Sunday Musings: Plant-based Eggs? What’s The Point?

Yesterday, I mentioned briefly a new product from a small plant-based food developer; a product that they are touting as revolutionary, a breakthrough in their technology, and a coming food crave-craze. Alas, I’m afraid I can’t share their enthusiasm for their new plant-based hard-boiled eggs…

Wundereggs - © 2021 Crafty CounterNew, egg-free Wundereggs: Can they fly in today’s marketplace?

At first glance, the product appears to deliver everything the maker promises, and more. Wundereggs, as they’re called, are made of just a few simple ingredients including nuts, agar (described by Wikipedia as, ‘a white, semi-translucent natural vegetable gelatin counterpart’), turmeric (used to colour the ‘yolks’ yellow), coconut milk, nutritional yeast, and salt. They look just like real hard-boiled eggs in the package photo, have received rave reviews from those who’ve tried prototypes, and boast a shelf life of 90-120-days.

But closer examination reveals some troubling issues…

The maker’s rationale

Crafty Counter, which also offers lentil- and bean-based veggie ‘Bites’, makes a strong philosophical case for Wundereggs on its dedicated website:

“At Crafty Counter we’re committed to make plant-based eating a WOW experience. Our simple yet innovative family of foods are driven by our insatiable curiosity to do things better – by you and the planet.

50 BILLION chickens slaughtered for food every year

250 MILLION male chicks culled every year in the US

34 HOURS hens suffer for just 1 egg

95% of hens live in battery cages”

Crafty Counter also points out that Wundereggs are vegan, have zero cholesterol, are gluten- soy- and dairy-free, and offer a safe substitute for folks who are allergic or sensitive to real eggs.

Holes in the logic

As we hinted back at the beginning of this post, Wundereggs look amazing at first glance.

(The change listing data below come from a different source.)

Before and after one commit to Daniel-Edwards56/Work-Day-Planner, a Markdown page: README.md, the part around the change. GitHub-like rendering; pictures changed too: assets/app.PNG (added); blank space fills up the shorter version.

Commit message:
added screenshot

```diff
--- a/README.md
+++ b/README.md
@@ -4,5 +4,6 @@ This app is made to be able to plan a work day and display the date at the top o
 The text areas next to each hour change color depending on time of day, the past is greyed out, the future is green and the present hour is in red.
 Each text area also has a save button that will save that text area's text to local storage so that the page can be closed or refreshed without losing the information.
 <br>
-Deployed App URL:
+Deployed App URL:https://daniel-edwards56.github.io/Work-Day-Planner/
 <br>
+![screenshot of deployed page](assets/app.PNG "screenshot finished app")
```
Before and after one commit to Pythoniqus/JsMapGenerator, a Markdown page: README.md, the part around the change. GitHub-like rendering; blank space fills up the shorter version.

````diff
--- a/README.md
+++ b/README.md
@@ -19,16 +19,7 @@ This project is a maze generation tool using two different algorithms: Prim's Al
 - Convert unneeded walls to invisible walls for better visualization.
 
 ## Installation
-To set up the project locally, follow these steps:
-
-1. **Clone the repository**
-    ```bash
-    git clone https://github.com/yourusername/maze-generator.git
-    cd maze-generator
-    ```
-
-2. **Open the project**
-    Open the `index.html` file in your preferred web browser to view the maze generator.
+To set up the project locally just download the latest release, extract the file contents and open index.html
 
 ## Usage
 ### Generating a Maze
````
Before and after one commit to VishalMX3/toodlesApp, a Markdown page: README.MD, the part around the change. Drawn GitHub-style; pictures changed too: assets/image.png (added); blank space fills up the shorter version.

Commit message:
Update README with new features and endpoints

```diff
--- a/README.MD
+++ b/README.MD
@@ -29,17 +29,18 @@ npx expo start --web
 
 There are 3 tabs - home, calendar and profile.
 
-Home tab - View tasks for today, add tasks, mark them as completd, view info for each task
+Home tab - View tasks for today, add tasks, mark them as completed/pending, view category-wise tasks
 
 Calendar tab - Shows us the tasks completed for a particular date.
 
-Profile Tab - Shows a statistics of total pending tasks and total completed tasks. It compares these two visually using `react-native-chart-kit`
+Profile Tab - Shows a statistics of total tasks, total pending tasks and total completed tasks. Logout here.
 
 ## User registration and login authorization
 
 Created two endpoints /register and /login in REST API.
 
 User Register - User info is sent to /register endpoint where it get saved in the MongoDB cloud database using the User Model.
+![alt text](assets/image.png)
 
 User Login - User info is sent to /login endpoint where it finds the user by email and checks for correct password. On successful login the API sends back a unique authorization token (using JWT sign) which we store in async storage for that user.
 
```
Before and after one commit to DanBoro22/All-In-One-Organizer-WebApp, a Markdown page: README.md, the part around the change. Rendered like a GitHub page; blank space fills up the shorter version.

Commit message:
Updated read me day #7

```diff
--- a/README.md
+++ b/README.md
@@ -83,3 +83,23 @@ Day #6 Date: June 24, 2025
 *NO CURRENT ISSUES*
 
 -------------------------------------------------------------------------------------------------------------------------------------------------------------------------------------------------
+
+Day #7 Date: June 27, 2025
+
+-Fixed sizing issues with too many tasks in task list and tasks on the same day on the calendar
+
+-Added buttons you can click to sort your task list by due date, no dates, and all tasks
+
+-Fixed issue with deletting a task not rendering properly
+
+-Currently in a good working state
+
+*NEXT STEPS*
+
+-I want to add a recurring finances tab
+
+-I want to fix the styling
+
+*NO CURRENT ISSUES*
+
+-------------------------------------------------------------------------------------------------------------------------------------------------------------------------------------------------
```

But there are a number of troubling issues surrounding their ingredients and marketing message.

First, Crafty Counter doesn’t make a big upfront deal about the fact that Wundereggs’ main ingredient is nuts. A Wundereg would be like a great big poison pill to someone with nut allergies. They really need to say more about that – big, bold and prominently placed – on the box.

Next, Wundereggs (at this point, in the final development stage) also lack many important nutrients you get from real eggs, including: choline, lutein, vitamin B12, zeaxanthin and selenium. On inquiry, Crafty Counter says it may ‘fortify’ Wundereggs before their official launch, ‘later this year or early next’. Nevertheless, they’ll never be a ‘plug-in’ substitute for real eggs.

Finally, we come to the price. Crafty Counter doesn’t mention the retail price point of Wundereggs on the website. But says the product is currently set to launch at a price of $5 for 2.  That’s just nuts (if you’ll pardon the pun). To sell en masse, Wundereggs will have to come much closer to the current – and enduring – retail price of real eggs.

Real eggs have maintained a price point of 25 cents or less each for decades, thanks to constantly-improving farm technology, chicken health and nutrition practices, and automated handling and packaging techniques. I know: the battery-farm egg production process is cruel and at the very least, regrettable a an agricultural practice. But would you be winning to pay, say, $1 per real egg if the industry was to massively switch over to the ‘free range’ model? That’s another issue for another day.

But I don’t think very many vegetarians or vegans will be willing to pay $2.50 per Wunderegg just for the peace of mind they’ll get from supporting Crafty Counter’s promise, ‘to do things better – by you and the planet’.

My take

After all is said and done, I am compelled to think that the Crafty Counter folks have fallen under the spell of their own philosophical and marketing message. Practicality seems to have been ignored in the development of their product. Will there be enough mega-motivated vegans and vegetarians out there, who still crave the ‘egg experience’, to keep Wundereggs financially viable?

As noble and revolutionary as Wundereggs may be, I just can’t see them enduring in the marketplace. At least, not as they are currently constituted and presented.

Muse on that…

~ Maggie J.